How many lines of the data contain the string "Multi"? Write the number and nothing more.

★ ★ ★ ★

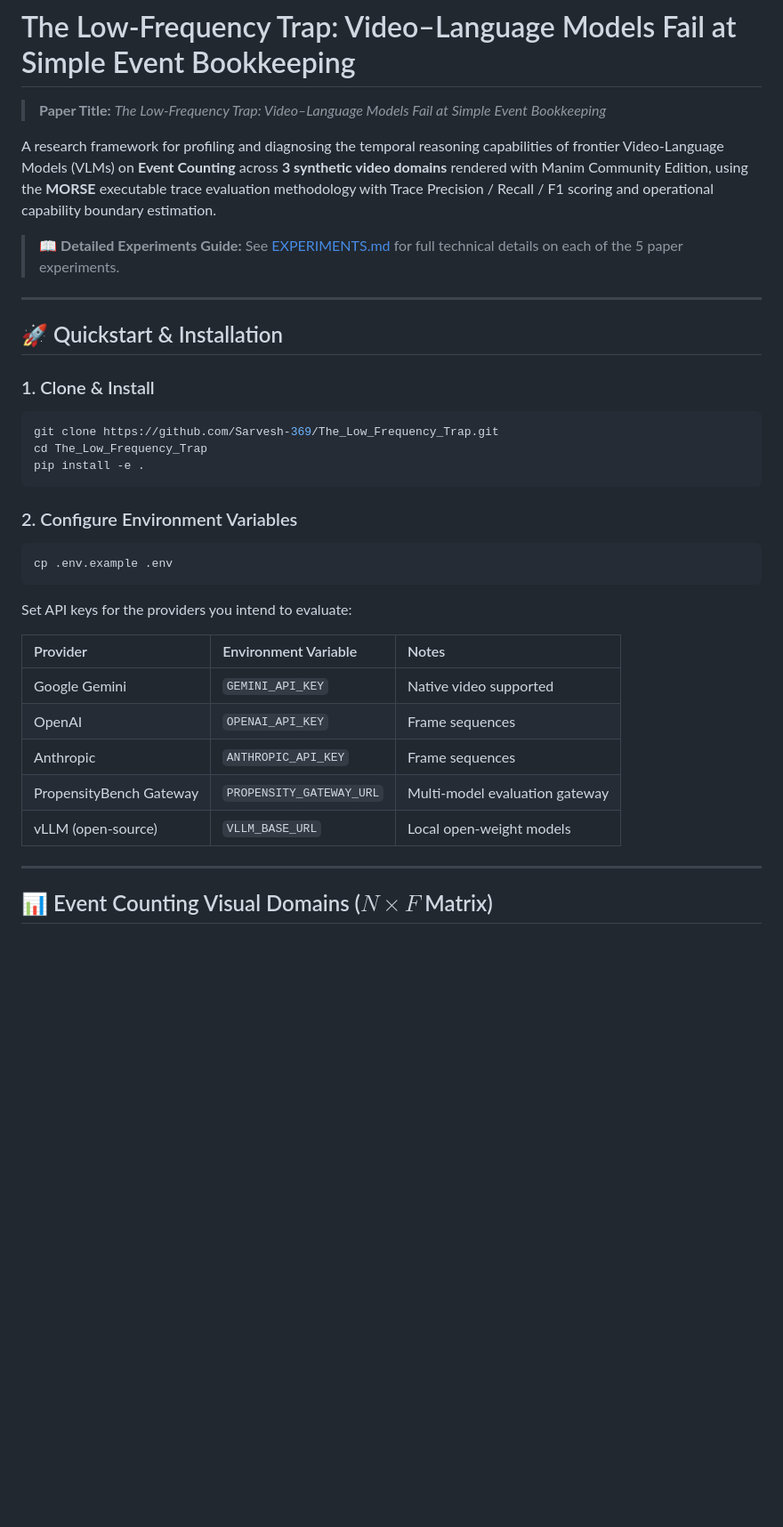
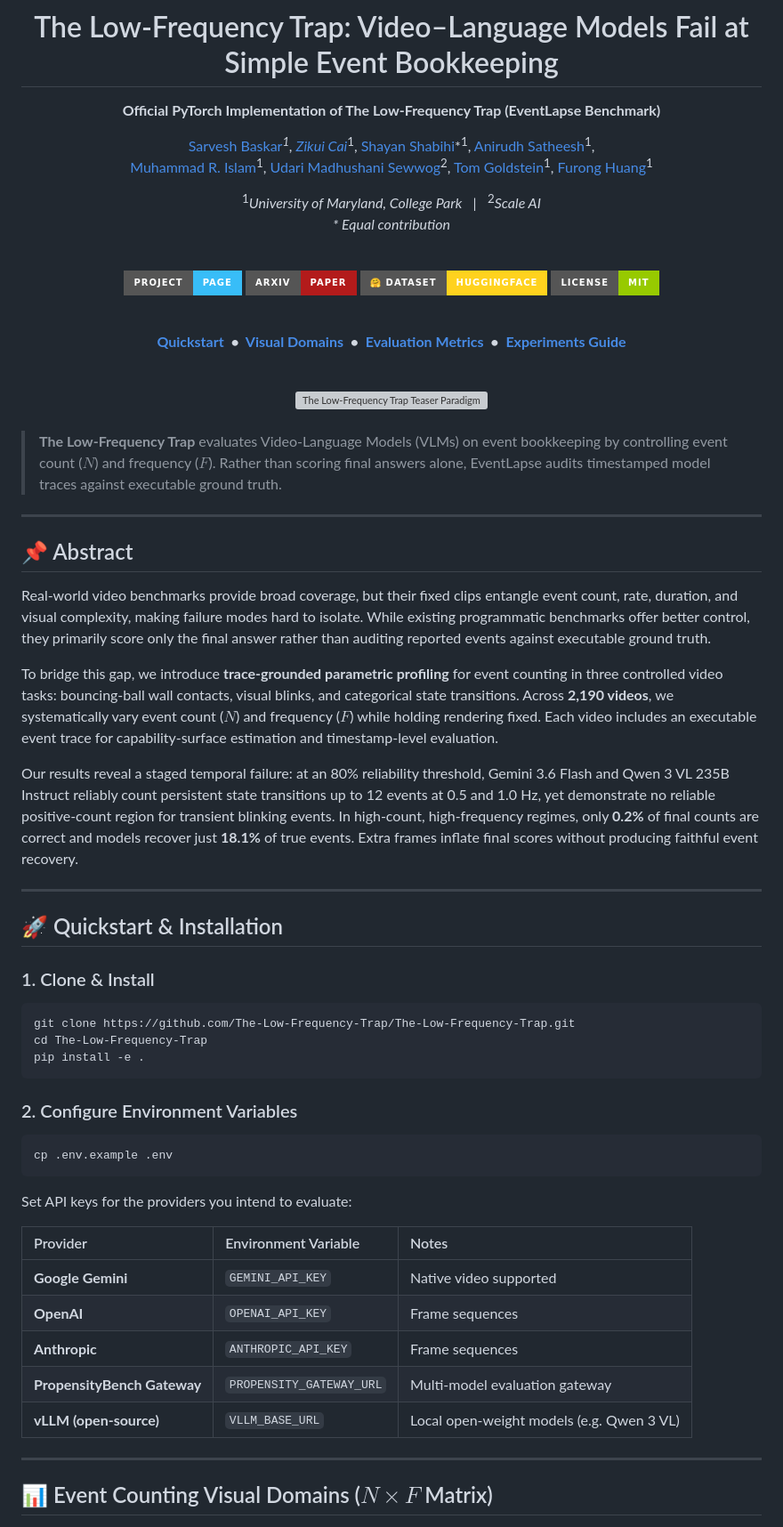
Before and after one commit to Sarvesh-369/EventLapse, a Markdown page: README.md, the part around one of its changes. Shown at 89% size. Rendered like a GitHub page; badges without logos; blank space fills up the shorter version; grey boxes are pictures that could not be loaded.

Commit message:
Overhaul README.md with centered header, badges, teaser figure, and section links

````diff
--- a/README.md
+++ b/README.md
@@ -1,10 +3,43 @@
 # The Low-Frequency Trap: Video–Language Models Fail at Simple Event Bookkeeping
 
-> **Paper Title:** *The Low-Frequency Trap: Video–Language Models Fail at Simple Event Bookkeeping*
+**Official PyTorch Implementation of The Low-Frequency Trap (EventLapse Benchmark)**
 
-A research framework for profiling and diagnosing the temporal reasoning capabilities of frontier Video-Language Models (VLMs) on **Event Counting** across **3 synthetic video domains** rendered with Manim Community Edition, using the **MORSE** executable trace evaluation methodology with Trace Precision / Recall / F1 scoring and operational capability boundary estimation.
+[Sarvesh Baskar](https://sarvesh-369.github.io/)*<sup>1</sup>, [Zikui Cai](https://zikuicai.github.io/)*<sup>1</sup>, [Shayan Shabihi](https://shayanshabihi.github.io/)*<sup>1</sup>, [Anirudh Satheesh](https://anirudhsatheesh.github.io/)<sup>1</sup>,
+[Muhammad R. Islam](https://mrislam.github.io/)<sup>1</sup>, [Udari Madhushani Sewwog](https://udarim.github.io/)<sup>2</sup>, [Tom Goldstein](https://www.cs.umd.edu/~tomg/)<sup>1</sup>, [Furong Huang](https://furong-huang.com/)<sup>1</sup>
 
-> 📖 **Detailed Experiments Guide:** See [EXPERIMENTS.md](EXPERIMENTS.md) for full technical details on each of the 5 paper experiments.
+<sup>1</sup>*University of Maryland, College Park* &nbsp;&nbsp;|&nbsp;&nbsp; <sup>2</sup>*Scale AI*
+*\* Equal contribution*
+
+<br>
+
+[![Project Page](https://img.shields.io/badge/project-page-38BDF8?style=for-the-badge&logo=googlechrome&logoColor=white)](https://the-low-frequency-trap.github.io)
+[![arXiv Paper](https://img.shields.io/badge/arxiv-paper-B31B1B?style=for-the-badge&logo=arxiv&logoColor=white)](https://the-low-frequency-trap.github.io)
+[![Dataset](https://img.shields.io/badge/%F0%9F%A4%97%20dataset-HuggingFace-FFD21E?style=for-the-badge)](https://the-low-frequency-trap.github.io)
+[![License](https://img.shields.io/badge/license-MIT-green?style=for-the-badge)](LICENSE)
+
+<br>
+
+**[Quickstart](#-quickstart--installation) &nbsp;•&nbsp; [Visual Domains](#-event-counting-visual-domains) &nbsp;•&nbsp; [Evaluation Metrics](#-evaluation-metrics-reference) &nbsp;•&nbsp; [Experiments Guide](EXPERIMENTS.md)**
+
+<br>
+
+<img src="https://raw.githubusercontent.com/The-Low-Frequency-Trap/The-Low-Frequency-Trap.github.io/main/assets/images/hero_teaser.png" width="92%" alt="The Low-Frequency Trap Teaser Paradigm">
+
+</div>
+
+<br>
+
+> **The Low-Frequency Trap** evaluates Video-Language Models (VLMs) on event bookkeeping by controlling event count ($N$) and frequency ($F$). Rather than scoring final answers alone, EventLapse audits timestamped model traces against executable ground truth.
+
+---
+
+## 📌 Abstract
+
+Real-world video benchmarks provide broad coverage, but their fixed clips entangle event count, rate, duration, and visual complexity, making failure modes hard to isolate. While existing programmatic benchmarks offer better control, they primarily score only the final answer rather than auditing reported events against executable ground truth.
+
+To bridge this gap, we introduce **trace-grounded parametric profiling** for event counting in three controlled video tasks: bouncing-ball wall contacts, visual blinks, and categorical state transitions. Across **2,190 videos**, we systematically vary event count ($N$) and frequency ($F$) while holding rendering fixed. Each video includes an executable event trace for capability-surface estimation and timestamp-level evaluation.
+
+Our results reveal a staged temporal failure: at an 80% reliability threshold, Gemini 3.6 Flash and Qwen 3 VL 235B Instruct reliably count persistent state transitions up to 12 events at 0.5 and 1.0 Hz, yet demonstrate no reliable positive-count region for transient blinking events. In high-count, high-frequency regimes, only **0.2%** of final counts are correct and models recover just **18.1%** of true events. Extra frames inflate final scores without producing faithful event recovery.
 
 ---
 
@@ -13,8 +48,8 @@ A research framework for profiling and diagnosing the temporal reasoning capabil
 ### 1. Clone & Install
 
 ```bash
-git clone https://github.com/Sarvesh-369/The_Low_Frequency_Trap.git
-cd The_Low_Frequency_Trap
+git clone https://github.com/The-Low-Frequency-Trap/The-Low-Frequency-Trap.git
+cd The-Low-Frequency-Trap
 pip install -e .
 ```
 
@@ -28,11 +63,11 @@ Set API keys for the providers you intend to evaluate:
 
 | Provider | Environment Variable | Notes |
 | :--- | :--- | :--- |
-| Google Gemini | `GEMINI_API_KEY` | Native video supported |
-| OpenAI | `OPENAI_API_KEY` | Frame sequences |
-| Anthropic | `ANTHROPIC_API_KEY` | Frame sequences |
-| PropensityBench Gateway | `PROPENSITY_GATEWAY_URL` | Multi-model evaluation gateway |
-| vLLM (open-source) | `VLLM_BASE_URL` | Local open-weight models |
+| **Google Gemini** | `GEMINI_API_KEY` | Native video supported |
+| **OpenAI** | `OPENAI_API_KEY` | Frame sequences |
+| **Anthropic** | `ANTHROPIC_API_KEY` | Frame sequences |
+| **PropensityBench Gateway** | `PROPENSITY_GATEWAY_URL` | Multi-model evaluation gateway |
+| **vLLM (open-source)** | `VLLM_BASE_URL` | Local open-weight models (e.g. Qwen 3 VL) |
 
 ---
 
````
Also changed, not shown: other parts of README.md (+23 -0 lines).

★ ★ ★ ★

▶ **Solved exercise**: 2